A recurring theme in scholarship on environmental regulation is the roots of the American approach to environmental regulation, and to what extent this approach is exceptional.
April's issue of Studies in American Political Development has an article in this vein by David Brian Robertson, "Leader to Laggard: How Founding Institutions Have Shaped American Environmental Policy". The abstract:
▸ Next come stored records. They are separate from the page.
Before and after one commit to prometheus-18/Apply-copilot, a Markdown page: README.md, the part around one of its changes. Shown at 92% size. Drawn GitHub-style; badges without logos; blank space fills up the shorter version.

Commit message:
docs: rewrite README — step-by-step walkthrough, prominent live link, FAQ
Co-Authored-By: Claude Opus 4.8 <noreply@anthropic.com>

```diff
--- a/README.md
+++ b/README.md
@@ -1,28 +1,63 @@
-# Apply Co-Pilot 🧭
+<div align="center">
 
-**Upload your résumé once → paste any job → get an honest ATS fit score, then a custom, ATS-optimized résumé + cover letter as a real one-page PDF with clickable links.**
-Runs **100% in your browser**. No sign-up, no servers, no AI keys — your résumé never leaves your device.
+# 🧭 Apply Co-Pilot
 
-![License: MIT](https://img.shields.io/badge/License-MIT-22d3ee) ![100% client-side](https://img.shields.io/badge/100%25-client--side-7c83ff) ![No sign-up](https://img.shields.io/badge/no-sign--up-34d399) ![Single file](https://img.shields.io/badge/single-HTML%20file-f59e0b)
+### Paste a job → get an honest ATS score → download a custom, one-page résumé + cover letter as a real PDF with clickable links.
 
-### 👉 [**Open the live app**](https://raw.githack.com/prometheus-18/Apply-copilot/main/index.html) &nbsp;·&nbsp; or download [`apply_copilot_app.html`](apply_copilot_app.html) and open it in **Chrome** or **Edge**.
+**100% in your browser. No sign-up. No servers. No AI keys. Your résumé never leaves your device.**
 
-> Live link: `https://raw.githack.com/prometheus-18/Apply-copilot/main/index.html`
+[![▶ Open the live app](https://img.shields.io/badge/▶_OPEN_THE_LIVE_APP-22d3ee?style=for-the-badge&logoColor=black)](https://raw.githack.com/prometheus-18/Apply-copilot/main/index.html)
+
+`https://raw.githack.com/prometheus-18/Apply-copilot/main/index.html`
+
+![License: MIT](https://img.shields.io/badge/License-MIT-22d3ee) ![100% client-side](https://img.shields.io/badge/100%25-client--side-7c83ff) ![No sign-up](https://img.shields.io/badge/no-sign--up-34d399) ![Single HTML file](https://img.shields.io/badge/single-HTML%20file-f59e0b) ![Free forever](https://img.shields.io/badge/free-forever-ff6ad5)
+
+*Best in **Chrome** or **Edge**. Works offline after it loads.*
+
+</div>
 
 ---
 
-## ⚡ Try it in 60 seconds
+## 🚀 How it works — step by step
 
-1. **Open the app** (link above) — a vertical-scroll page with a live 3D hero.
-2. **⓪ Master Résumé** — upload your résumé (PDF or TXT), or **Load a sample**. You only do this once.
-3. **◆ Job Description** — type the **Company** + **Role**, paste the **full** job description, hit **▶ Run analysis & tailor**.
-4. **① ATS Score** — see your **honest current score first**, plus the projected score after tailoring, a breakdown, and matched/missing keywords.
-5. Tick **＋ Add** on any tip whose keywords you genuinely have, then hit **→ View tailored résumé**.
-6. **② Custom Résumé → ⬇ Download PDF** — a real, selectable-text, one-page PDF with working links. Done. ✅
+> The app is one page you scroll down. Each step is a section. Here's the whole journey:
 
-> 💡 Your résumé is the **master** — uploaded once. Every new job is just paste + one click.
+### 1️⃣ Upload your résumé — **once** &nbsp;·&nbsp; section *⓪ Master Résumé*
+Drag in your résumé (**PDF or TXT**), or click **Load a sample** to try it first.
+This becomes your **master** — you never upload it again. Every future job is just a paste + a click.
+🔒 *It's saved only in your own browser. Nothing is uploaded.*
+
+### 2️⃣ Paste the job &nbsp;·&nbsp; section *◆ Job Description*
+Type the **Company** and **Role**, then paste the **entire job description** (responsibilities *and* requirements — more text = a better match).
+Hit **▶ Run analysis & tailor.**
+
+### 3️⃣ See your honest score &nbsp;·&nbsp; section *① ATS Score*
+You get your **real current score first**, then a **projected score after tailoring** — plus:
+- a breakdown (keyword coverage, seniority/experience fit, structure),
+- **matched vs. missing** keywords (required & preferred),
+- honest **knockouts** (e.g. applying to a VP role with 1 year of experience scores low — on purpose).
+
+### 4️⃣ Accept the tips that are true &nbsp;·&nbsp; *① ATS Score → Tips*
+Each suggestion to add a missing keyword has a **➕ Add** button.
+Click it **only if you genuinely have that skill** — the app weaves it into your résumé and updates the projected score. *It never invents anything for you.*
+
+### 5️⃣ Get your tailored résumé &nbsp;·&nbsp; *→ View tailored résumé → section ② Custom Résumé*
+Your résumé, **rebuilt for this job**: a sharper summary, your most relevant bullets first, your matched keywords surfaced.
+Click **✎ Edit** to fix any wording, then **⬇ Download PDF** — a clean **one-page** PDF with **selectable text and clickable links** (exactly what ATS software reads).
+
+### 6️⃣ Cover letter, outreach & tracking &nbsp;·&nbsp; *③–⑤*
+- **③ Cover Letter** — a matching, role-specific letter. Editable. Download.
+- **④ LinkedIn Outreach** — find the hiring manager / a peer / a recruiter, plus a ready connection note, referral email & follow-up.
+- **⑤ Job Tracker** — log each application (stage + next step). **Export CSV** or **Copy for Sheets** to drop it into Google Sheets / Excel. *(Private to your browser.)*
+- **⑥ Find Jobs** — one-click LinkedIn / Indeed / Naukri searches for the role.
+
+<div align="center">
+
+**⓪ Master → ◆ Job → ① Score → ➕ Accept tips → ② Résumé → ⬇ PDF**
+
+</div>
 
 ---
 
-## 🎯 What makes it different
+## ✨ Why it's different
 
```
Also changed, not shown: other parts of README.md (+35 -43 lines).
The U.S. led the world in environmental policy in the 1970s, but now lags behind comparable nations and resists joining others in tackling climate change. Two embedded, entwined, and exceptional American institutions—broad private property rights and competitive federalism—are necessary for explaining this shift. These two institutions shaped the exceptional stringency of 1970s American environmental laws and the powerful backlash against these laws that continues today. American colonies ensured broad private rights to use land and natural resources for profit. The colonies and the independent state governments that followed wielded expansive authority to govern this commodified environment. In the 1780s, Congress underwrote state governance of the privatized environment by directing the parceling and transfer of federal land to private parties and of environmental governance to future states. The 1787 Constitution cemented these relationships and exposed states to interstate economic competition. Environmental laws of the 1970s imposed unprecedented challenges to the environmental prerogatives long protected by these institutions, and the beneficiaries responded with a wide-ranging counterattack. Federalism enabled this opposition to build powerful regional alliances to stymie action on climate change. These overlooked institutional factors are necessary to explain why Canadian and American environmental policies have diverged.